Surprise you don’t have a job anymore!
Have you ever walked into a meeting only to have your brain suggest that it is not the meeting you expected it to be?
That is what happened to me this week. I went to a meeting that was supposed to be about communications outreach. Instead I walked into a room with my boss and two people from HR waiting for me. I knew what was happening before my boss delivered the news that this would be my last day with the organization.
Shock and Awe?
To be honest I wasn’t completely surprised.
The organization I worked for does important work and it is a pretty good work environment. That said, I never really clicked with the work. I wasn’t engaged or excited about the work I was doing. It was the first ‘real job’ where I have not woken up in the morning with ideas about what I could improve or change to resolve challenges.
My boss noticed my lack of enthusiasm and did what she had to do.
I already knew it wasn’t a long term job for me.
They gave me a push before I could jump.
Not my first rodeo
This is the third time I have been unemployed.

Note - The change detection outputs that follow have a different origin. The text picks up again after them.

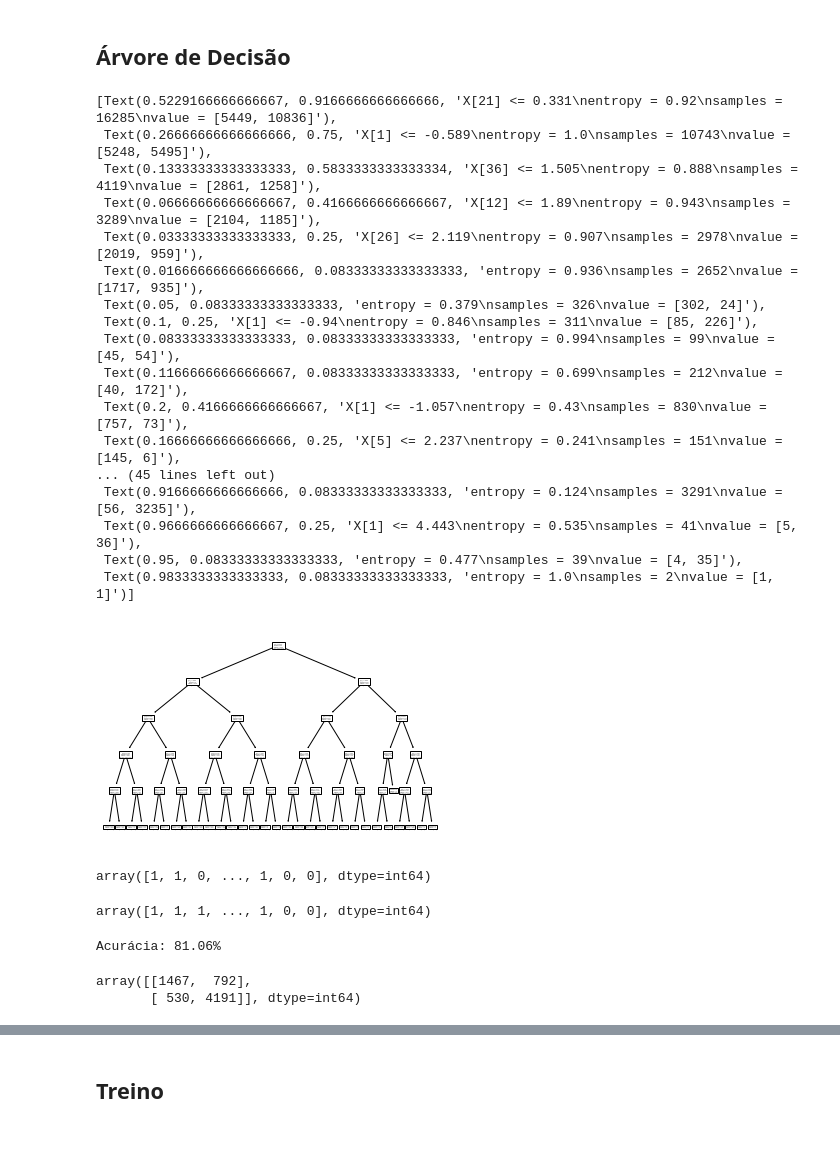
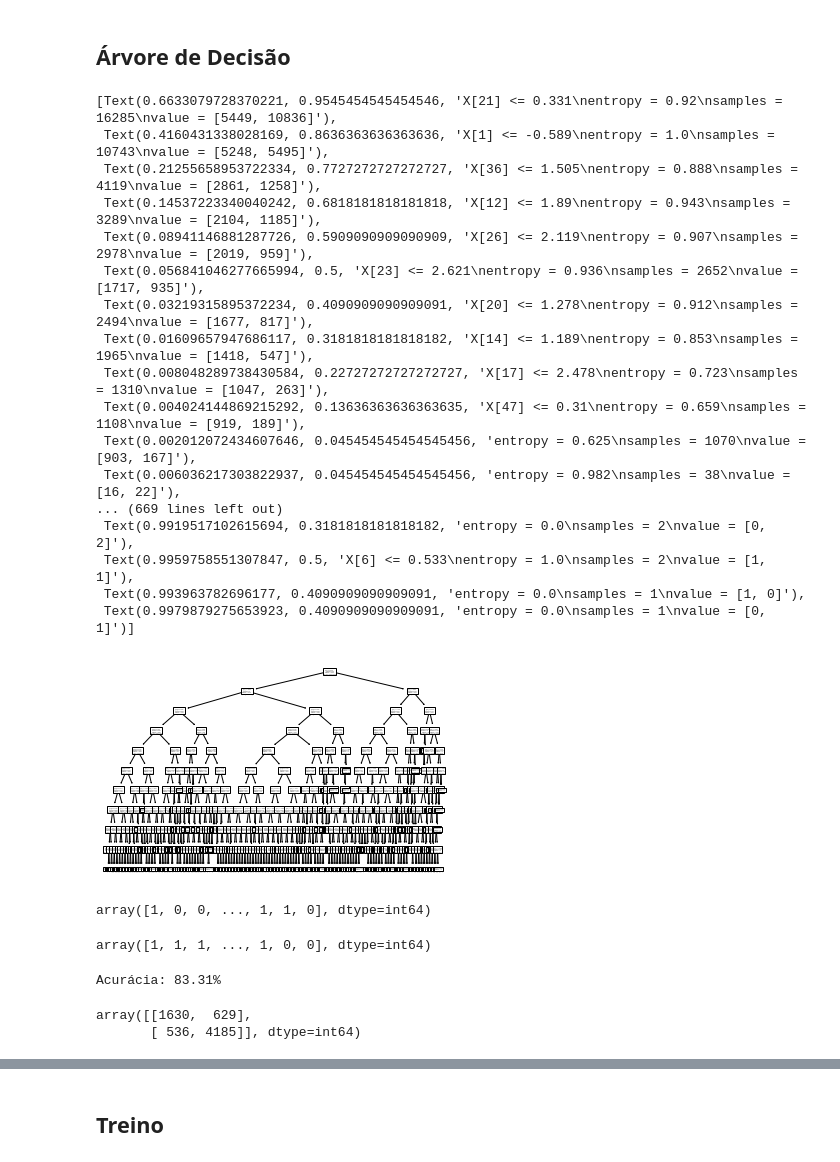
Before and after one commit to mihmilicio/data-science, a Jupyter notebook: supervisionado/arvores_decisao.ipynb, the cells around one changed output, grey strips where cells are left out. Drawn from its saved outputs; the diff is of its cells as text; code cells hidden in the pictures.

```diff
--- a/supervisionado/arvores_decisao.ipynb
+++ b/supervisionado/arvores_decisao.ipynb
@@ -123,35 +123,35 @@ y_teste.shape
 # %%
 from sklearn.tree import DecisionTreeClassifier
 from sklearn import tree
 
-arvore = DecisionTreeClassifier(criterion='entropy', random_state = 0, max_depth=5)
+arvore = DecisionTreeClassifier(criterion='entropy', random_state = 0, max_depth=10)
 _arvore = arvore.fit(x_treino, y_treino)
 
 tree.plot_tree(_arvore)
 # %% [output]
-[Text(0.5229166666666667, 0.9166666666666666, 'X[21] <= 0.331\nentropy = 0.92\nsamples = 16285\nvalue = [5449, 10836]'),
- Text(0.26666666666666666, 0.75, 'X[1] <= -0.589\nentropy = 1.0\nsamples = 10743\nvalue = [5248, 5495]'),
- Text(0.13333333333333333, 0.5833333333333334, 'X[36] <= 1.505\nentropy = 0.888\nsamples = 4119\nvalue = [2861, 1258]'),
- Text(0.06666666666666667, 0.4166666666666667, 'X[12] <= 1.89\nentropy = 0.943\nsamples = 3289\nvalue = [2104, 1185]'),
- Text(0.03333333333333333, 0.25, 'X[26] <= 2.119\nentropy = 0.907\nsamples = 2978\nvalue = [2019, 959]'),
- Text(0.016666666666666666, 0.08333333333333333, 'entropy = 0.936\nsamples = 2652\nvalue = [1717, 935]'),
- Text(0.05, 0.08333333333333333, 'entropy = 0.379\nsamples = 326\nvalue = [302, 24]'),
- Text(0.1, 0.25, 'X[1] <= -0.94\nentropy = 0.846\nsamples = 311\nvalue = [85, 226]'),
- Text(0.08333333333333333, 0.08333333333333333, 'entropy = 0.994\nsamples = 99\nvalue = [45, 54]'),
- Text(0.11666666666666667, 0.08333333333333333, 'entropy = 0.699\nsamples = 212\nvalue = [40, 172]'),
- Text(0.2, 0.4166666666666667, 'X[1] <= -1.057\nentropy = 0.43\nsamples = 830\nvalue = [757, 73]'),
- Text(0.16666666666666666, 0.25, 'X[5] <= 2.237\nentropy = 0.241\nsamples = 151\nvalue = [145, 6]'),
-... (45 lines left out)
- Text(0.9166666666666666, 0.08333333333333333, 'entropy = 0.124\nsamples = 3291\nvalue = [56, 3235]'),
- Text(0.9666666666666667, 0.25, 'X[1] <= 4.443\nentropy = 0.535\nsamples = 41\nvalue = [5, 36]'),
- Text(0.95, 0.08333333333333333, 'entropy = 0.477\nsamples = 39\nvalue = [4, 35]'),
- Text(0.9833333333333333, 0.08333333333333333, 'entropy = 1.0\nsamples = 2\nvalue = [1, 1]')]
+[Text(0.6633079728370221, 0.9545454545454546, 'X[21] <= 0.331\nentropy = 0.92\nsamples = 16285\nvalue = [5449, 10836]'),
+ Text(0.4160431338028169, 0.8636363636363636, 'X[1] <= -0.589\nentropy = 1.0\nsamples = 10743\nvalue = [5248, 5495]'),
+ Text(0.21255658953722334, 0.7727272727272727, 'X[36] <= 1.505\nentropy = 0.888\nsamples = 4119\nvalue = [2861, 1258]'),
+ Text(0.14537223340040242, 0.6818181818181818, 'X[12] <= 1.89\nentropy = 0.943\nsamples = 3289\nvalue = [2104, 1185]'),
+ Text(0.08941146881287726, 0.5909090909090909, 'X[26] <= 2.119\nentropy = 0.907\nsamples = 2978\nvalue = [2019, 959]'),
+ Text(0.056841046277665994, 0.5, 'X[23] <= 2.621\nentropy = 0.936\nsamples = 2652\nvalue = [1717, 935]'),
+ Text(0.03219315895372234, 0.4090909090909091, 'X[20] <= 1.278\nentropy = 0.912\nsamples = 2494\nvalue = [1677, 817]'),
+ Text(0.01609657947686117, 0.3181818181818182, 'X[14] <= 1.189\nentropy = 0.853\nsamples = 1965\nvalue = [1418, 547]'),
+ Text(0.008048289738430584, 0.22727272727272727, 'X[17] <= 2.478\nentropy = 0.723\nsamples = 1310\nvalue = [1047, 263]'),
+ Text(0.004024144869215292, 0.13636363636363635, 'X[47] <= 0.31\nentropy = 0.659\nsamples = 1108\nvalue = [919, 189]'),
+ Text(0.002012072434607646, 0.045454545454545456, 'entropy = 0.625\nsamples = 1070\nvalue = [903, 167]'),
+ Text(0.006036217303822937, 0.045454545454545456, 'entropy = 0.982\nsamples = 38\nvalue = [16, 22]'),
+... (669 lines left out)
+ Text(0.9919517102615694, 0.3181818181818182, 'entropy = 0.0\nsamples = 2\nvalue = [0, 2]'),
+ Text(0.9959758551307847, 0.5, 'X[6] <= 0.533\nentropy = 1.0\nsamples = 2\nvalue = [1, 1]'),
+ Text(0.993963782696177, 0.4090909090909091, 'entropy = 0.0\nsamples = 1\nvalue = [1, 0]'),
+ Text(0.9979879275653923, 0.4090909090909091, 'entropy = 0.0\nsamples = 1\nvalue = [0, 1]')]
-[figure, old version]
+[figure, new version]
 # %%
 previsoes_arvore = arvore.predict(x_teste)
 previsoes_arvore
 # %% [output]
-array([1, 1, 0, ..., 1, 0, 0], dtype=int64)
+array([1, 0, 0, ..., 1, 1, 0], dtype=int64)
 # %%
 y_teste
 # %% [output]
@@ -161,12 +161,12 @@ from sklearn.metrics import accuracy_score, confusion_matrix, classification_rep
 # %%
 print("Acurácia: %.2f%%" % (accuracy_score(y_teste, previsoes_arvore) * 100.0))
 # %% [output]
-Acurácia: 81.06%
+Acurácia: 83.31%
 # %%
 confusion_matrix(y_teste, previsoes_arvore)
 # %% [output]
-array([[1467,  792],
-       [ 530, 4191]], dtype=int64)
+array([[1630,  629],
+       [ 536, 4185]], dtype=int64)
 # %%
 print(classification_report(y_teste, previsoes_arvore))
 # %% [output]
```
Also changed, not shown: parts of 7 cells of this notebook, 1 other file.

The first time was as a result of my own hubris and lack of understanding how to actually find a job. I walked into a job the day after I finished university that I didn’t have to apply for or interview for. When I left that job without lining up my next one, I discovered that job searching was much more difficult than I expected. Interestingly the next ‘permanent’ job I landed also occurred without an application or interview.
The second time I was out of work was planned. I went on parental leave after the birth of my second daughter. Due to some fortunate circumstances I was able to get severance even though it was always the plan that I wasn’t coming back from leave. I even left town and we moved during that period. I found work once without too much effort after I started looking.
This time it was not planned, but I have learned some lessons from my last two rounds at this show. It doesn’t really matter how I landed here. I am as unemployed as I was the last two times.
I have three kids and am the primary breadwinner in my family so I have a sense of urgency about finding a new job. I don’t have time to wallow in my circumstance. I just need to move on and get the process underway to find a new position to ensure I can pay the bills when the severance runs out.
- I met with a lawyer to review my departure package and a transition coach that my former employer is paying for to help me find my next position. I am fortunate to be able to do both of these things. I was not able to take advantage of either in my previous situations.
- I updated my resumé to reflect my accomplishments in my most recent position.
- I made a list of all of the contacts in my network who I need to connect with to let them know I am looking for a new challenge.
- I created to do lists in several categories to keep myself on track in the coming days
- I have searched job listings and set up a number of job alerts and signed up for some daily job listing emails
- I updated my LinkedIn profile
- I found a few jobs to apply for and started that process.
Next week I will:
- finish creating a daily schedule for myself – this and the to do lists help to stave off the rising tide of panic that frequently appears when unemployed and seeking work. It also helps keep me focused and motivated.
- meet with my transition coach again
- have my first networking coffee date
- submit three job applications
- begin my network activation in earnest
- finalize my severance agreement – assuming all the details get sorted out
- start to build exercise and more healthy eating into my day since I have the time
- chaperone a school field trip
- spend more time with my kids
- perhaps start going to bed earlier
I’ll probably document my search here to keep myself on track and motivated. In one of my previous positions I helped others find work and combined with my own experience looking for work I have a pretty good sense of the process. It occurs to me that some of you might find a guide to looking for work to be helpful so I’ll likely add one of those to my collection of dad guides. I do have a little extra time on my hands after all…